-------- GIVEN DATA

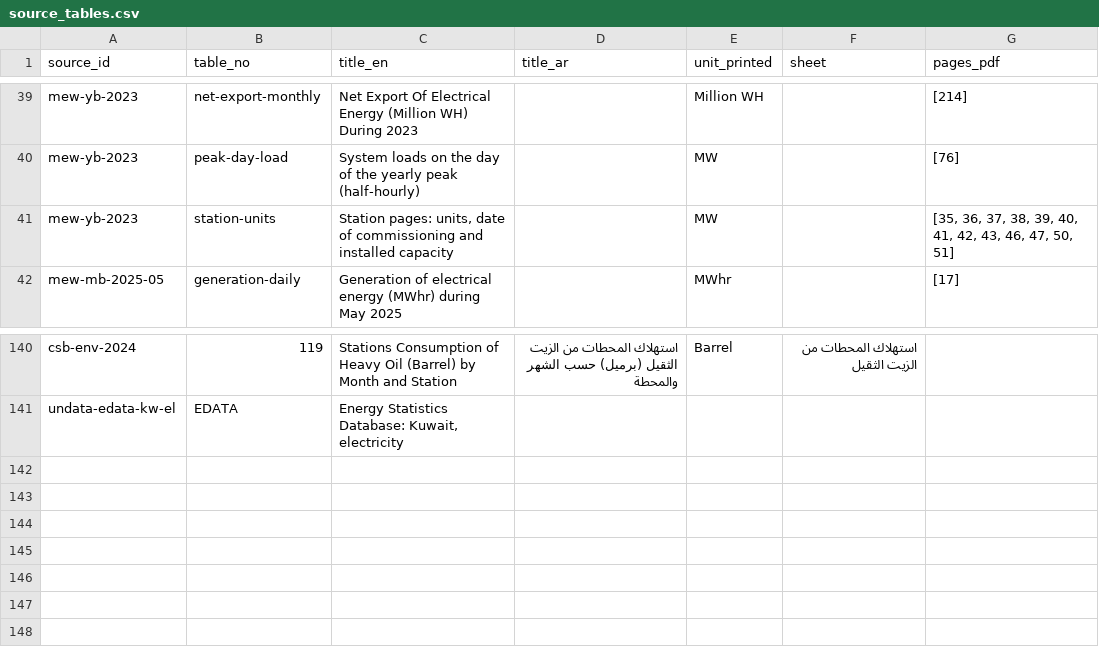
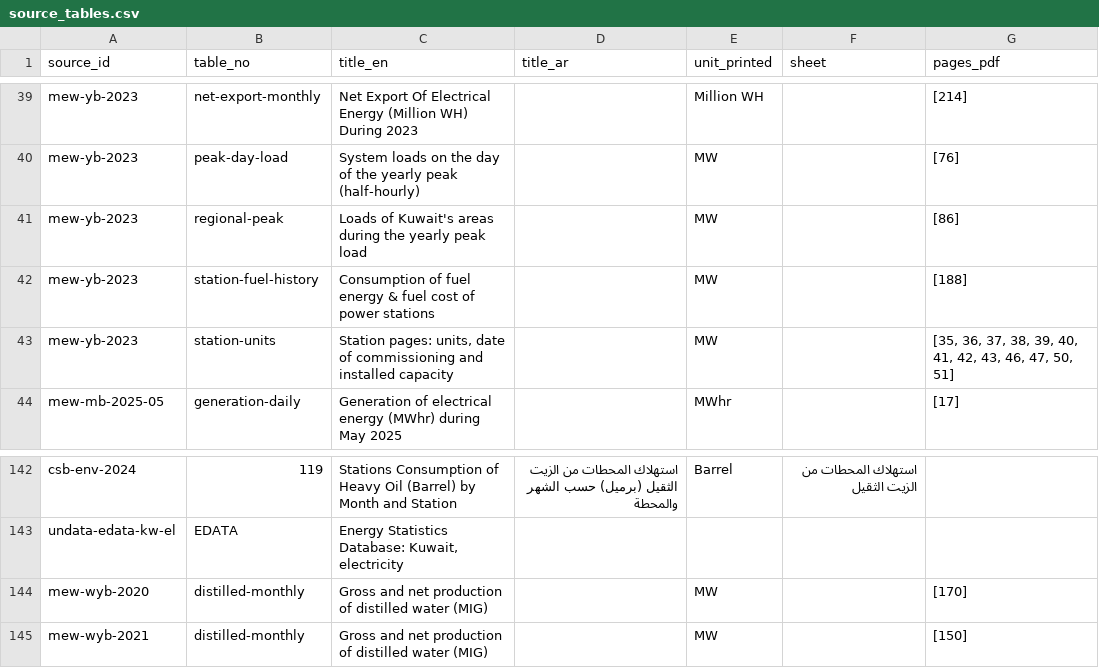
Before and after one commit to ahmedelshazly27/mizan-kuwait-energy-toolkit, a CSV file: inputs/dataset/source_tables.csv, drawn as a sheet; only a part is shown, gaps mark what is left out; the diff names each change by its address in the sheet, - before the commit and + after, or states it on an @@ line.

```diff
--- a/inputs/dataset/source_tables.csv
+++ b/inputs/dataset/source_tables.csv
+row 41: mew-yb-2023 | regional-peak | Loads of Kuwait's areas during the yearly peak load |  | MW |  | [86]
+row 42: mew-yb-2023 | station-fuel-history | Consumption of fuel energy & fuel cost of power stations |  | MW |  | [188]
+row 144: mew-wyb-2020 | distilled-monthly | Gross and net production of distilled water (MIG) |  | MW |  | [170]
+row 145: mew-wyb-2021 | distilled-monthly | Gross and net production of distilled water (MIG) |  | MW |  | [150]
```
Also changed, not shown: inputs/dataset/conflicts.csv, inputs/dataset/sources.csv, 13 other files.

----------------

EXERCISE DIRECTIONS: Output the data exactly. Pictures don't belong in the result.

TASK RESPONSE:
Before and after one commit to ahmedelshazly27/mizan-kuwait-energy-toolkit, a CSV file: inputs/dataset/source_tables.csv, drawn as a sheet; only a part is shown, gaps mark what is left out; the diff names each change by its address in the sheet, - before the commit and + after, or states it on an @@ line.

```diff
--- a/inputs/dataset/source_tables.csv
+++ b/inputs/dataset/source_tables.csv
+row 41: mew-yb-2023 | regional-peak | Loads of Kuwait's areas during the yearly peak load |  | MW |  | [86]
+row 42: mew-yb-2023 | station-fuel-history | Consumption of fuel energy & fuel cost of power stations |  | MW |  | [188]
+row 144: mew-wyb-2020 | distilled-monthly | Gross and net production of distilled water (MIG) |  | MW |  | [170]
+row 145: mew-wyb-2021 | distilled-monthly | Gross and net production of distilled water (MIG) |  | MW |  | [150]
```
Also changed, not shown: inputs/dataset/conflicts.csv, inputs/dataset/sources.csv, 13 other files.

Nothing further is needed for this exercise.